**REQUIRED ACTION**: Leave every picture out and give back the lines below from the first through the line that holds "Adding ranged function.", exactly as written.

**INFORMATION SHOWN**:

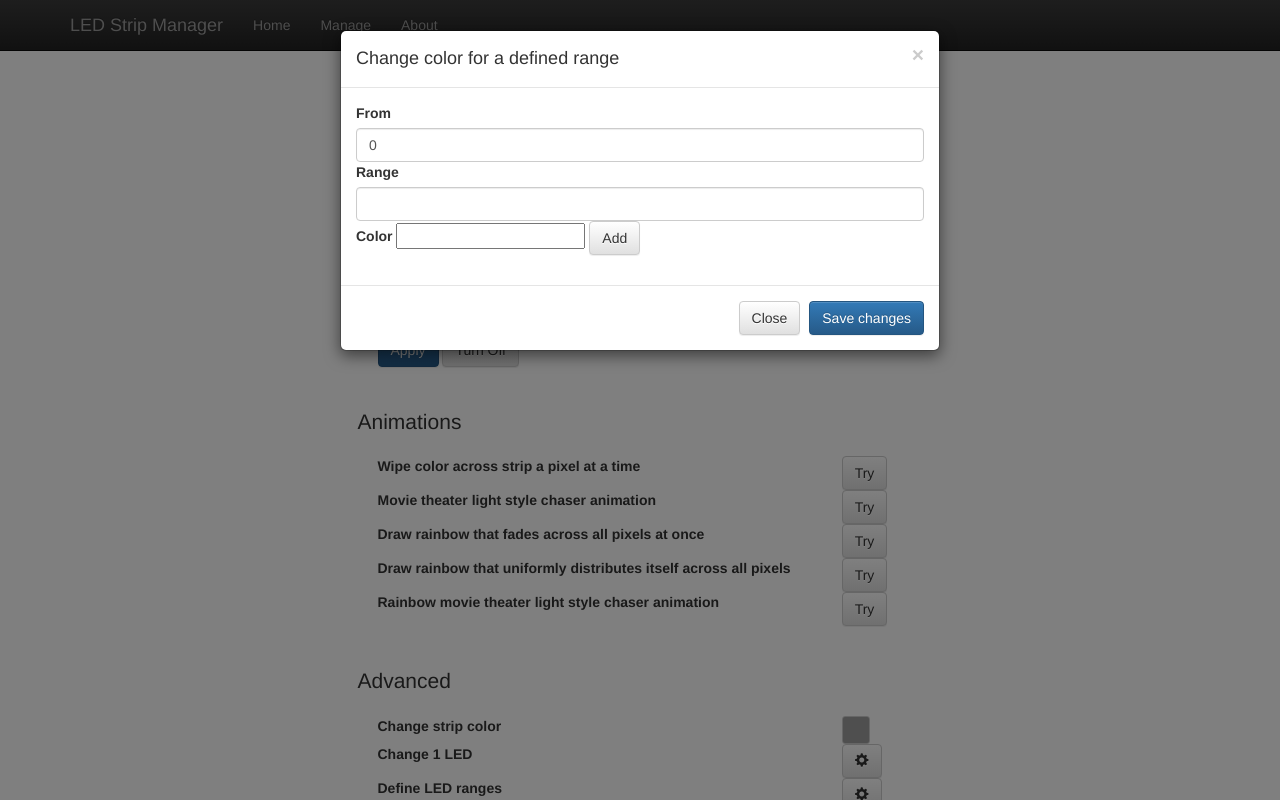
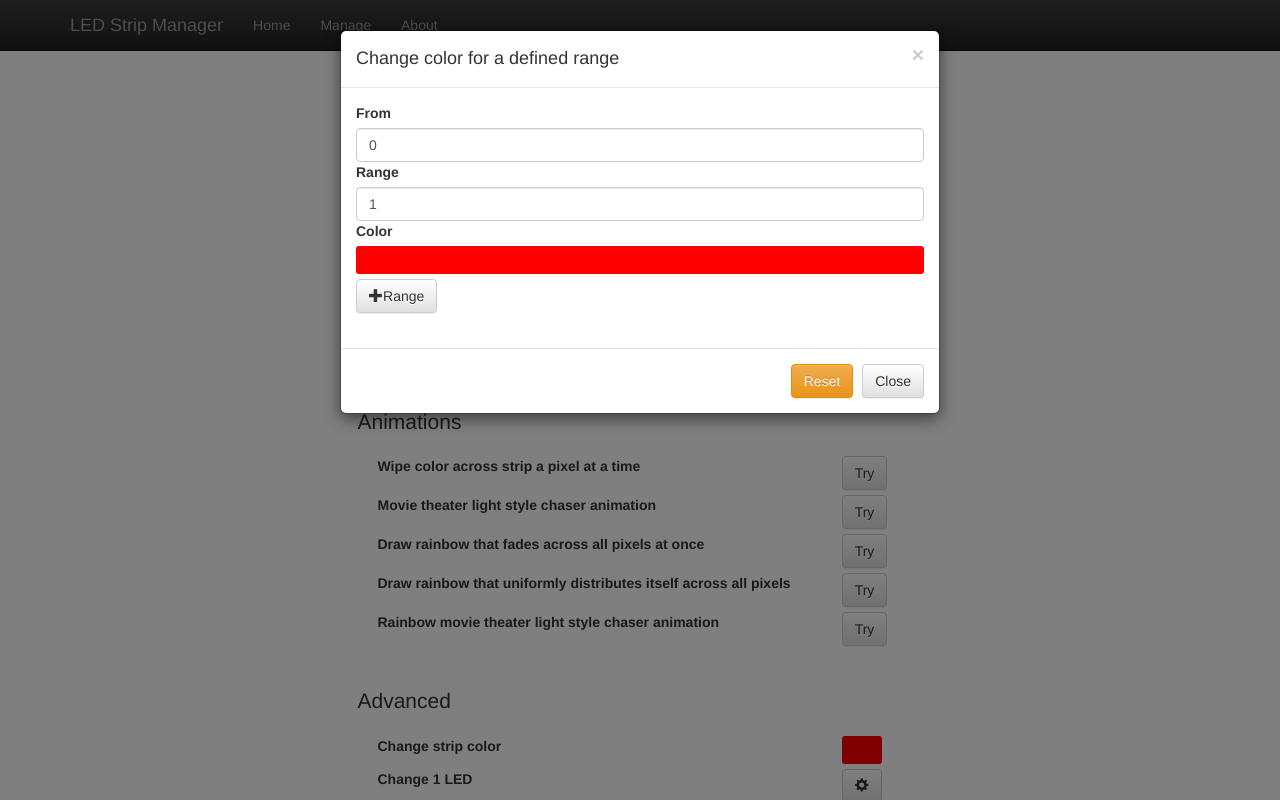
Before and after one commit to XEOPEO/WS2812b_Ledstrip_Web_Interface, a Flask app: page /manage/ in a window 1280 px wide, after a click that opens the changed part. Run offline with Flask 2, Linux system fonts and the light colour scheme; some libraries are stand-ins or nearby versions; grey boxes are pictures that could not be loaded.

Commit message:
Adding ranged function. Fine tuning animations. Lay-out fixing. Final tests completed.

```diff
--- a/strip_manager/static/css/manage.css
+++ b/strip_manager/static/css/manage.css
@@ -1,14 +1,36 @@
-section form div { padding-left: 20px; }
-section { margin-bottom: 40px; }
+section form div {
+    padding-left: 20px;
+}
+
+section {
+    margin-bottom: 40px;
+}
 
 ul {
     list-style: none;
     margin-left: -20px;
 }
 
-#txtCountLEDs { width: 64px; }
+li.row, #btnAdd {
+    margin-top: 5px;
+}
+
+#txtCountLEDs {
+    width: 64px;
+}
 
 .colorp-container {
     display: inline-block;
     width: 40px;
 }
+
+ul.ranges-group {
+    margin-left: 0;
+}
+
+.range-item {
+    display: inline-block;
+    margin: 5px;
+    width: 28px;
+    height: 28px;
+}
--- a/strip_manager/static/js/manage.js
+++ b/strip_manager/static/js/manage.js
@@ -24,6 +24,25 @@ function getColorObject(hex) {
     return object;
 }
 
+function createRange(startIndex, endIndex, hex) {
+    var li = document.createElement("li");
+    li.setAttribute("class", "list-group-item");
+
+    for (var i = startIndex; i <= endIndex; i++) {
+        var div = document.createElement("div");
+        div.setAttribute("class", "range-item");
+        div.style.backgroundColor = hex;
+        li.appendChild(div);
+    }
+
+    document.getElementById("ranges").appendChild(li);
+}
+
+function resetRanges() {
+    document.getElementById("nmbrIndexLEDFrom").value = 0;
+    document.getElementById("ranges").innerHTML = "";
+}
+
 document.addEventListener("DOMContentLoaded", function() {
     printSliderValue(document.getElementById("sldrBrightness"), "brightnessVal");
 
@@ -38,7 +57,6 @@ document.addEventListener("DOMContentLoaded", function() {
         position: $(this).attr('data-position') || 'bottom left',
         swatches: $(this).attr('data-swatches') ? $(this).attr('data-swatches').split('|') : [],
         hide: function() {
-            console.log(this.value + ", " + this.id);
             if (this.id == "pickerColorStrip") sendCommand(this.id);
         },
         theme: 'bootstrap'
@@ -64,10 +82,20 @@ document.addEventListener("DOMContentLoaded", function() {
                 socket.emit("command", "turnOff");
                 break;
             case "btnColorWipe":
-                socket.emit("command", "colorWipe");
+                var colorObject = getColorObject(document.getElementById("pickerColorStrip").value);
+
+                socket.emit("command", JSON.stringify({
+                    "command": "colorWipe",
+                    "color": colorObject
+                }));
                 break;
             case "btnTheaterChase":
-                socket.emit("command", "theaterChase");
+                var colorObject = getColorObject(document.getElementById("pickerColorStrip").value);
+
+                socket.emit("command", JSON.stringify({
+                    "command": "theaterChase",
+                    "color": colorObject
+                }));
                 break;
             case "btnRainbow":
                 socket.emit("command", "rainbow");
@@ -104,8 +132,27 @@ document.addEventListener("DOMContentLoaded", function() {
                     colorObject = getColorObject(hex);
 
                 socket.emit("command", JSON.stringify({
-                    "color": colorObject
+                    "stripColor": colorObject
                 }));
+                break;
+            case "btnAdd":
+                var startIndex = parseInt(document.getElementById("nmbrIndexLEDFrom").value),
+                    range = parseInt(document.getElementById("nmbrRange").value),
+                    endIndex = (startIndex + range) - 1,
+                    hex = document.getElementById("pickerColorRange").value,
+                    colorObject = getColorObject(hex);
+
+                if (parseInt(document.getElementById("nmbrIndexLEDFrom").getAttribute("max")) >= endIndex && range > 0) {
+                    createRange(startIndex, endIndex, hex);
+
+                    document.getElementById("nmbrIndexLEDFrom").value = (startIndex + range);
+
+                    socket.emit("command", JSON.stringify({
+                        "startIndex": startIndex,
+                        "endIndex": endIndex,
+                        "color": colorObject
+                    }));
+                }
                 break;
         }
     }
@@ -135,9 +182,12 @@ document.addEventListener("DOMContentLoaded", function() {
 
     // Modals - buttons
     var btnSetLED = document.getElementById("btnSetLED"),
-        btnCreateGradient = document.getElementById("btnCreateGradient");
-
+        btnCreateGradient = document.getElementById("btnCreateGradient"),
+        btnAdd = document.getElementById("btnAdd"),
+        btnResetRanges = document.getElementById("btnResetRanges");
 
     btnSetLED.addEventListener("click", function(e) { sendCommand(e.target.id); });
     btnCreateGradient.addEventListener("click", function(e) { sendCommand(e.target.id); });
+    btnAdd.addEventListener("click", function(e) { sendCommand(e.target.id); });
+    btnResetRanges.addEventListener("click", function() { resetRanges(); });
 }, false);
--- a/strip_manager/templates/includes/_modals/change1LED.html
+++ b/strip_manager/templates/includes/_modals/change1LED.html
@@ -15,7 +15,7 @@
                         <label for="nmbrIndexLED">LED</label>
                         <input id="nmbrIndexLED" class="form-control" type="number" min="0" max="0" value="0" step="1"/>
                         <label for="pickerColorLED">Color</label>
-                        <input id="pickerColorLED" type="hidden" class="colorp"/>
+                        <input id="pickerColorLED" type="hidden" value="#FF0000" class="colorp"/>
                     </div>
                 </form>
             </div>
--- a/strip_manager/templates/includes/_modals/defRange.html
+++ b/strip_manager/templates/includes/_modals/defRange.html
@@ -15,16 +15,19 @@
                         <label for="nmbrIndexLEDFrom">From</label>
                         <input id="nmbrIndexLEDFrom" class="form-control" type="number" min="0" max="0" value="0" step="1"/>
                         <label for="nmbrRange">Range</label>
-                        <input id="nmbrRange" class="form-control" type="text"/>
+                        <input id="nmbrRange" class="form-control" type="text" value="1" placeholder="0"/>
                         <label for="pickerColorRange">Color</label>
-                        <input id="pickerColorRange" type="text"/>
-                        <button id="btnAdd" class="btn btn-default" type="button">Add</button>
+                        <input id="pickerColorRange" class="colorp" value="#FF0000" type="hidden"/>
+                        <button id="btnAdd" class="btn btn-default" type="button">
+                            <span class="glyphicon glyphicon-plus"></span>Range
+                        </button>
                     </div>
                 </form>
+                <ul class="list-group ranges-group" id="ranges"></ul>
             </div>
             <div class="modal-footer">
+                <button type="button" class="btn btn-warning" id="btnResetRanges">Reset</button>
                 <button type="button" class="btn btn-default" data-dismiss="modal">Close</button>
-                <button type="button" class="btn btn-primary">Save changes</button>
             </div>
         </div>
     </div>
--- a/strip_manager/templates/includes/_modals/gradientFx.html
+++ b/strip_manager/templates/includes/_modals/gradientFx.html
@@ -13,9 +13,9 @@
                 <form>
                     <div class="form-group">
                         <label for="pickerColorStart">Start color</label>
-                        <input id="pickerColorStart" class="colorp" type="hidden"/>
+                        <input id="pickerColorStart" class="colorp" value="#FF0000" type="hidden"/>
                         <label for="pickerColorEnd">End color</label>
-                        <input id="pickerColorEnd" class="colorp" type="hidden"/>
+                        <input id="pickerColorEnd" class="colorp" value="#FF0000" type="hidden"/>
                     </div>
                 </form>
             </div>
--- a/strip_manager/templates/layout.html
+++ b/strip_manager/templates/layout.html
@@ -17,7 +17,7 @@
         </main>
         <footer>
             <span>
-                &copy; Copyright 2016 by <a href="http://domain.invalid/">Kibur</a>.
+                &copy; Copyright 2016 by <a href="https://github.com/XeoXeo">C&eacute;dric Dellisse</a>.
             </span>
         </footer>
         {% block scripts %}
--- a/strip_manager/templates/manage.html
+++ b/strip_manager/templates/manage.html
@@ -16,7 +16,7 @@
         <form>
             <div class="form-group">
                 <label for="txtCountLEDs" class="control-label" title="Amount of LED's on the strip">Total LEDs</label>
-                <input id="txtCountLEDs" type="text" class="form-control" />
+                <input id="txtCountLEDs" type="text" class="form-control" placeholder="0" />
             </div>
             <div class="form-group">
                 <label for="sldrBrightness" class="control-label">Brightness (<span id="brightnessVal"></span>)</label>
@@ -59,7 +59,7 @@
             <li class="row">
                 <label class="col-xs-10">Change strip color</label>
                 <div class="colorp-container">
-                    <input id="pickerColorStrip" type="hidden" class="colorp little-colorp" size="7" />
+                    <input id="pickerColorStrip" type="hidden" class="colorp little-colorp" value="#FF0000" size="7" />
                 </div>
             </li>
             <li class="row">
```
Also changed, not shown: client/LedStrip.py (+29 -8 lines), strip_manager/templates/about.html (+29 -0 lines), README.md.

**ANSWER FOR THIS EXERCISE**:
Before and after one commit to XEOPEO/WS2812b_Ledstrip_Web_Interface, a Flask app: page /manage/ in a window 1280 px wide, after a click that opens the changed part. Run offline with Flask 2, Linux system fonts and the light colour scheme; some libraries are stand-ins or nearby versions; grey boxes are pictures that could not be loaded.

Commit message:
Adding ranged function. Fine tuning animations. Lay-out fixing. Final tests completed.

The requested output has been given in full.